→ **Instructions for the task**: Find every line below with the string "addaction" and pick it out.

*** Provided material Section Begins ***

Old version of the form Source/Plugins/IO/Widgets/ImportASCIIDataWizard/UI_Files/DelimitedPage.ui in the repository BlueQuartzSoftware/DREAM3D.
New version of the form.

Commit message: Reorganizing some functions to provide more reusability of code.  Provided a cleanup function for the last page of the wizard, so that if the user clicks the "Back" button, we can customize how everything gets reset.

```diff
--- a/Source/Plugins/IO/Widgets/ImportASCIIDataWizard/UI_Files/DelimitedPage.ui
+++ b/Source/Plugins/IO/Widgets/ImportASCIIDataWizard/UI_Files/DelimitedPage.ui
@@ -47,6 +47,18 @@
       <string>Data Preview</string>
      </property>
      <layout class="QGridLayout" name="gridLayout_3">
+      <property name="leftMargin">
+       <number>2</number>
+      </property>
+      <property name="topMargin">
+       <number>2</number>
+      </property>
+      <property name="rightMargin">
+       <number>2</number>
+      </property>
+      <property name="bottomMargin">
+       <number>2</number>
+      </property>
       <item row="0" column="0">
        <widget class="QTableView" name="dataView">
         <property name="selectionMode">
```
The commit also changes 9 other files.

*** Provided material Section Ends ***
*** Provided material Section Begins ***

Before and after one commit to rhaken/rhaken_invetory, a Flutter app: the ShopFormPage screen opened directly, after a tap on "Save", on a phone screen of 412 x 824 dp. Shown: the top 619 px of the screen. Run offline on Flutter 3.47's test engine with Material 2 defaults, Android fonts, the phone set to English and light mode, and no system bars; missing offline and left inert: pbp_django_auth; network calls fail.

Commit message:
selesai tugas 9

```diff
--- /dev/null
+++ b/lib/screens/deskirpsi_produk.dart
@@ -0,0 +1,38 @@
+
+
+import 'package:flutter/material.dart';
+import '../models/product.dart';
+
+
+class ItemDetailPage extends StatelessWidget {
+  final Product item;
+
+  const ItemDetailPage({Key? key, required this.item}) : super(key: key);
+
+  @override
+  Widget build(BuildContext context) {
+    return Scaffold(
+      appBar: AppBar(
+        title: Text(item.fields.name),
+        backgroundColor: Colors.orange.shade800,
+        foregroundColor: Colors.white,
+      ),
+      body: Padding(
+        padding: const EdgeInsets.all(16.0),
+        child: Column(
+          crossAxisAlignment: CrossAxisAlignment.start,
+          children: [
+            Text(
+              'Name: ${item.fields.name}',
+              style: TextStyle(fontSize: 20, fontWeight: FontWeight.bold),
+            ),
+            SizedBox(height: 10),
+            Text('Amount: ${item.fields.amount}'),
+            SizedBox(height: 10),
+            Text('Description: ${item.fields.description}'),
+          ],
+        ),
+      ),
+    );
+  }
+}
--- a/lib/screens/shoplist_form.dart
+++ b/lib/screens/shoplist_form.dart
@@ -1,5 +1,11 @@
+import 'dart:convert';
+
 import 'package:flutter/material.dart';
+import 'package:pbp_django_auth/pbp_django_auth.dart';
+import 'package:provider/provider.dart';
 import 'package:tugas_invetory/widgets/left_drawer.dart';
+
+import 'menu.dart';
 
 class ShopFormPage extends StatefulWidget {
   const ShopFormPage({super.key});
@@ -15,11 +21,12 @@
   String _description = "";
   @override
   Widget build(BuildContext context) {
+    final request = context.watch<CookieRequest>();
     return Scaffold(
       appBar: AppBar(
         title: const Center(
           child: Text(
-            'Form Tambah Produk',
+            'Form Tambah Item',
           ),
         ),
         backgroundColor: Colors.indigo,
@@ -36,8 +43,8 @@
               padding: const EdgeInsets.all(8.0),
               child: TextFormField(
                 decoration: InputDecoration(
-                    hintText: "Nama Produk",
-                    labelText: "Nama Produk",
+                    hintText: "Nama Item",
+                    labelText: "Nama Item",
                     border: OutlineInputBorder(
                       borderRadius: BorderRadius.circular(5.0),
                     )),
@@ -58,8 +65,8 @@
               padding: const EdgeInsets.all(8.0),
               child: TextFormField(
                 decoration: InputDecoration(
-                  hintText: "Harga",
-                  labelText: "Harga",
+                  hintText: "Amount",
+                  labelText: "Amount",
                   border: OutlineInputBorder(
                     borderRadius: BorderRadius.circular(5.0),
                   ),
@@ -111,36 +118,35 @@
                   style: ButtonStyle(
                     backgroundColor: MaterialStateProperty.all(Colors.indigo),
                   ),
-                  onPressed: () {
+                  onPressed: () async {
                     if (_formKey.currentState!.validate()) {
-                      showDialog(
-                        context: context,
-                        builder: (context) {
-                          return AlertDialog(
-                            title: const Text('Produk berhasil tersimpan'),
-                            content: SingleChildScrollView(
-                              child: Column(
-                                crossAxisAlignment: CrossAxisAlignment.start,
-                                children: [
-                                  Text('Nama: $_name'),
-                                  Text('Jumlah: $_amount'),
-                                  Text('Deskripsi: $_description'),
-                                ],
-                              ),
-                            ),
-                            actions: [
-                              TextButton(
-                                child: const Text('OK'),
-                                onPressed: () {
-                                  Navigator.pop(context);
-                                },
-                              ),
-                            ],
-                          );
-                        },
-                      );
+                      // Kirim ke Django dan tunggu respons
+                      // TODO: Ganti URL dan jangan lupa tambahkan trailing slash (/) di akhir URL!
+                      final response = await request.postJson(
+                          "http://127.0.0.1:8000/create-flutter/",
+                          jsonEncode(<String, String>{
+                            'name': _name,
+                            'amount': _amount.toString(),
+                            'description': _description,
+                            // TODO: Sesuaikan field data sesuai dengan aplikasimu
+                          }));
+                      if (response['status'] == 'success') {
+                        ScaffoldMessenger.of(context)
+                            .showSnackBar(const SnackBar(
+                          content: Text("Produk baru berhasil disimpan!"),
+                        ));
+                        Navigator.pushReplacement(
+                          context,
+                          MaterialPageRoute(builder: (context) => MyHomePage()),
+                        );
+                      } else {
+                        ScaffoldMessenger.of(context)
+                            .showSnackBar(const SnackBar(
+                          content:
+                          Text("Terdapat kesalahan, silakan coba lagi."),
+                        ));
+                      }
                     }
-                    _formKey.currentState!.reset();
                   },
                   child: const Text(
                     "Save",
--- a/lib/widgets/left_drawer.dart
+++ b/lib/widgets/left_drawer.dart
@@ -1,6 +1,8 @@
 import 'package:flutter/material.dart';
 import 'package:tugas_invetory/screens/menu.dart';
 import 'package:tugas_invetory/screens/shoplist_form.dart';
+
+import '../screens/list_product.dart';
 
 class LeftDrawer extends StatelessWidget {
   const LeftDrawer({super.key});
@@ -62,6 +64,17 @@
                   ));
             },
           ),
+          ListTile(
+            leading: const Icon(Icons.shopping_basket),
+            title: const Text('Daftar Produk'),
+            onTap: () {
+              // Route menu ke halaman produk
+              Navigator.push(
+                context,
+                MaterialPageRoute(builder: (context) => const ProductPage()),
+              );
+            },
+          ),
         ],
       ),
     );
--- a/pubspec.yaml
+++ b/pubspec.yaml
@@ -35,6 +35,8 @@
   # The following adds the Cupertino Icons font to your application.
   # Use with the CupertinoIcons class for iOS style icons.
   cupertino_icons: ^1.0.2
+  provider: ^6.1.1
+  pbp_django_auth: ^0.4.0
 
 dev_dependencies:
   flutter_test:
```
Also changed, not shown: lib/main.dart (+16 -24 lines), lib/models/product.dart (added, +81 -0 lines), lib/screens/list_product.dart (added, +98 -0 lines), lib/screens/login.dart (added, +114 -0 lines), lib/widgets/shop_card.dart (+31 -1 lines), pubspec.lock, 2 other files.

*** Provided material Section Ends ***
*** Provided material Section Begins ***

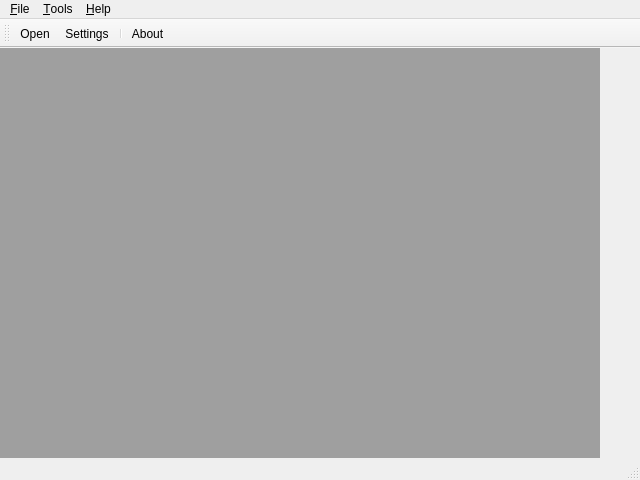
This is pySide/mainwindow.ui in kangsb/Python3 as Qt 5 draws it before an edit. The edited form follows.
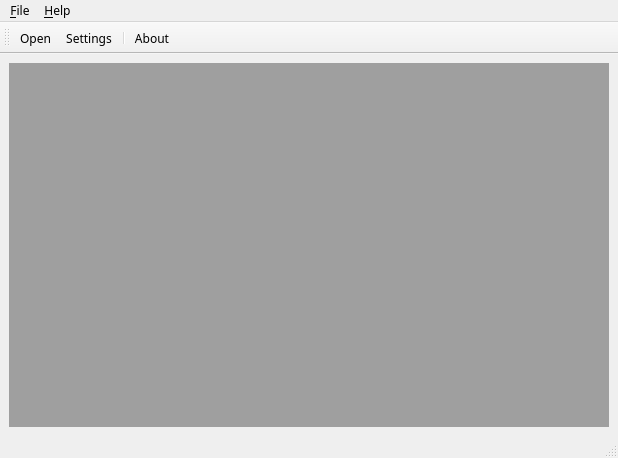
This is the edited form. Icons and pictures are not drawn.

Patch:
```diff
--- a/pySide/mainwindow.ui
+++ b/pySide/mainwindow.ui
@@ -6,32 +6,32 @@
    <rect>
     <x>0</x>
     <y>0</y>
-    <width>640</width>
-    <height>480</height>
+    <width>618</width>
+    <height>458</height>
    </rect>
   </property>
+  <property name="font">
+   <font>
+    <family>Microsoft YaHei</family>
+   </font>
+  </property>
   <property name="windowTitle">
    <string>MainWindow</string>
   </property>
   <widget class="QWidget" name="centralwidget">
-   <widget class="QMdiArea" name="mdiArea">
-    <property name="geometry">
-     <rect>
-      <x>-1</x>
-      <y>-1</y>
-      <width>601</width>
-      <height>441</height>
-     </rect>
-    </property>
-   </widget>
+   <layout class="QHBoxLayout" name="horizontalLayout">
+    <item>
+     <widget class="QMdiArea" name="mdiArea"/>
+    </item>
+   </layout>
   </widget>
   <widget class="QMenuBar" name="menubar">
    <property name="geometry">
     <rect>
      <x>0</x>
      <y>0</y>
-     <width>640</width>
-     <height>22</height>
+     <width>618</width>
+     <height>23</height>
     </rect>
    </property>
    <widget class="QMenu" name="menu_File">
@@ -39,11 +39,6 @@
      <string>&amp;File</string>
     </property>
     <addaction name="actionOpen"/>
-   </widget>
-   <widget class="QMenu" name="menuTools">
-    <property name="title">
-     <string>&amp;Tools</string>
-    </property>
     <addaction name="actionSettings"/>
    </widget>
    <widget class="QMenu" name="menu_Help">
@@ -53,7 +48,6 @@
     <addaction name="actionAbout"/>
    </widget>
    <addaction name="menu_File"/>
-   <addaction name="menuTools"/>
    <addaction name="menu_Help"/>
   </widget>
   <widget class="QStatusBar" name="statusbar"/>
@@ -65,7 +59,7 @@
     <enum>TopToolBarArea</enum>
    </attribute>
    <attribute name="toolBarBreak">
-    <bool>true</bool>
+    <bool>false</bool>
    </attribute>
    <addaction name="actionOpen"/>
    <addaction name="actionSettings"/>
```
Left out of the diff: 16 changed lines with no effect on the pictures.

*** Provided material Section Ends ***

→ **Exercise solution**:
     <addaction name="actionOpen"/>
     <addaction name="actionSettings"/>
     <addaction name="actionAbout"/>
    <addaction name="menu_File"/>
-   <addaction name="menuTools"/>
    <addaction name="menu_Help"/>
    <addaction name="actionOpen"/>
    <addaction name="actionSettings"/>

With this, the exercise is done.